**WORK TO COMPLETE**: Which lines of the entries below contain the string "rects"? Copy each one.

**SUPPLIED INFORMATION**:

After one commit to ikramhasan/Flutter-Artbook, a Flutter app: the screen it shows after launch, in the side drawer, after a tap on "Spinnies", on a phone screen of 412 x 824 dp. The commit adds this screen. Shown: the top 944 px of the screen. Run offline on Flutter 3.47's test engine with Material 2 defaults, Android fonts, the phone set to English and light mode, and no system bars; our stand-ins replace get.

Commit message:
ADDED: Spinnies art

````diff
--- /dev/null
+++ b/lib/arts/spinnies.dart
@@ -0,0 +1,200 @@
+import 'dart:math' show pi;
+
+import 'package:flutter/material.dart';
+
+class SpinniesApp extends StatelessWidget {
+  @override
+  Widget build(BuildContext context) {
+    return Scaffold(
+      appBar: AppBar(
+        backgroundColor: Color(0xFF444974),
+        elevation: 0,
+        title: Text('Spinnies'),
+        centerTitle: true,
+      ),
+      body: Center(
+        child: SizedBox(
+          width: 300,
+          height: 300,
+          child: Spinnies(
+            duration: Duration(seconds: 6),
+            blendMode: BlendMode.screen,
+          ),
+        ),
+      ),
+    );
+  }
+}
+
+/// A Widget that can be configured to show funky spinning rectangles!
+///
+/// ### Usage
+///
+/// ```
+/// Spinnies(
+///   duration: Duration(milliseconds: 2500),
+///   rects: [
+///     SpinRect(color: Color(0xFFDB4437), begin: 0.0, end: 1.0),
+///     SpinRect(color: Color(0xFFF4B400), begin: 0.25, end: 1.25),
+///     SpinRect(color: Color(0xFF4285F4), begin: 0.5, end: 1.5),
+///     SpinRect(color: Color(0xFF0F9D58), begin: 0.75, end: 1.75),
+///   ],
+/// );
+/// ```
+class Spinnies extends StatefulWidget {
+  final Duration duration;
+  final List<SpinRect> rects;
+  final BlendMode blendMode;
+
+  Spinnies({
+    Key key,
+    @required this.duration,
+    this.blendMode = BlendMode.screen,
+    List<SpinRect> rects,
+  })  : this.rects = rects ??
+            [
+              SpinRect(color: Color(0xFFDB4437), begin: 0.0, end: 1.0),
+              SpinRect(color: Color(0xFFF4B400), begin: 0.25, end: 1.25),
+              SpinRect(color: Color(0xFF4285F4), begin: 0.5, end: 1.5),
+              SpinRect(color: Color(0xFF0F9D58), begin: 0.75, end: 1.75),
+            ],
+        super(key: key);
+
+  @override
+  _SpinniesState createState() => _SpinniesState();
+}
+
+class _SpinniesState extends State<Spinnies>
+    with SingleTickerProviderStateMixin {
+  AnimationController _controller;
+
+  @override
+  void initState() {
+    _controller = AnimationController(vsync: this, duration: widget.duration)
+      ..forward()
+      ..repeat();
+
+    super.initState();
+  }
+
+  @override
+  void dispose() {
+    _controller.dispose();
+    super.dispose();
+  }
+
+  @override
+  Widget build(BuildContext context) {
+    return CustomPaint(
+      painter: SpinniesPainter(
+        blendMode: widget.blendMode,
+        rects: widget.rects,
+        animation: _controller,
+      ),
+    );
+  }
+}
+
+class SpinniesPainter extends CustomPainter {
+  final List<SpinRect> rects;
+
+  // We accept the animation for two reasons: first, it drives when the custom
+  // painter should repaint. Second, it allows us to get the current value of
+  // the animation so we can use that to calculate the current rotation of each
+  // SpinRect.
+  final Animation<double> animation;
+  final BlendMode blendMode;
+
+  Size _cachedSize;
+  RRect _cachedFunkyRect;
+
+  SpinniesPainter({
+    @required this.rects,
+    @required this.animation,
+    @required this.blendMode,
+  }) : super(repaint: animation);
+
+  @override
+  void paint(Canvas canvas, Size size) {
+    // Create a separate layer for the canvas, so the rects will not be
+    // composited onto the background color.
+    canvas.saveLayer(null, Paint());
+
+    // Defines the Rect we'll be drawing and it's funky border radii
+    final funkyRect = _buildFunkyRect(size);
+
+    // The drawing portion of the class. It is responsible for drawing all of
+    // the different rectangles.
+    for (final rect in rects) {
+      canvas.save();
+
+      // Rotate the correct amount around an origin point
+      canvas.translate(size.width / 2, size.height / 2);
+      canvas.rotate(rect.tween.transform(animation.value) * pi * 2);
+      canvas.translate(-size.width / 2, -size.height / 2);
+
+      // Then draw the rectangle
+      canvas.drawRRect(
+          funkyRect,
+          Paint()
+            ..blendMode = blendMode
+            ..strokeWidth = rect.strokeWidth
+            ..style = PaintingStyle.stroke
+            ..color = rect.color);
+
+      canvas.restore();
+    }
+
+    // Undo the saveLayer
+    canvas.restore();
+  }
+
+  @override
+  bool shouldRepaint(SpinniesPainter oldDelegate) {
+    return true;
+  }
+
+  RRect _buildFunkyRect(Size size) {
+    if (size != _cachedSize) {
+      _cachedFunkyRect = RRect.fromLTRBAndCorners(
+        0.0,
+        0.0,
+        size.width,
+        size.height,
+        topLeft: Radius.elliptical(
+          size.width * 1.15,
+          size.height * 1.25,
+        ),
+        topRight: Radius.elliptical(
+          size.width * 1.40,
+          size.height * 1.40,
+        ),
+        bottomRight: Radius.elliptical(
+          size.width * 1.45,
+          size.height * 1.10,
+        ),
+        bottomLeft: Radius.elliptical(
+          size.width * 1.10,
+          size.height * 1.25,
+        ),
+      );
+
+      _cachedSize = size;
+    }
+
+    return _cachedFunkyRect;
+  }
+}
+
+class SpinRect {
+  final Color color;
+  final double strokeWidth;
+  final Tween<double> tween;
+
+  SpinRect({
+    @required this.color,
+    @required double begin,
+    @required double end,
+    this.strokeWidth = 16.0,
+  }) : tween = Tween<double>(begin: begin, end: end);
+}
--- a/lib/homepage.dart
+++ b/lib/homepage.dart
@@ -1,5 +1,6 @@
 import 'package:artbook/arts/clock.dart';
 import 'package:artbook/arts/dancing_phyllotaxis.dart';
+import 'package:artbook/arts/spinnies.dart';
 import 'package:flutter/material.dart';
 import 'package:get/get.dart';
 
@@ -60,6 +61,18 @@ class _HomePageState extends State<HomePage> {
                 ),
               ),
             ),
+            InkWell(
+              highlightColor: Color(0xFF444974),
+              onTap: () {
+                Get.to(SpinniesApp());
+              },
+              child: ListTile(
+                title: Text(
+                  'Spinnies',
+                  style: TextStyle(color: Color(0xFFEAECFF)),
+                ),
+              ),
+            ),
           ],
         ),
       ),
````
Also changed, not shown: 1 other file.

**RESULT**:
+///   rects: [
+  final List<SpinRect> rects;
+    List<SpinRect> rects,
+  })  : this.rects = rects ??
+        rects: widget.rects,
+  final List<SpinRect> rects;
+    @required this.rects,
+    // Create a separate layer for the canvas, so the rects will not be
+    for (final rect in rects) {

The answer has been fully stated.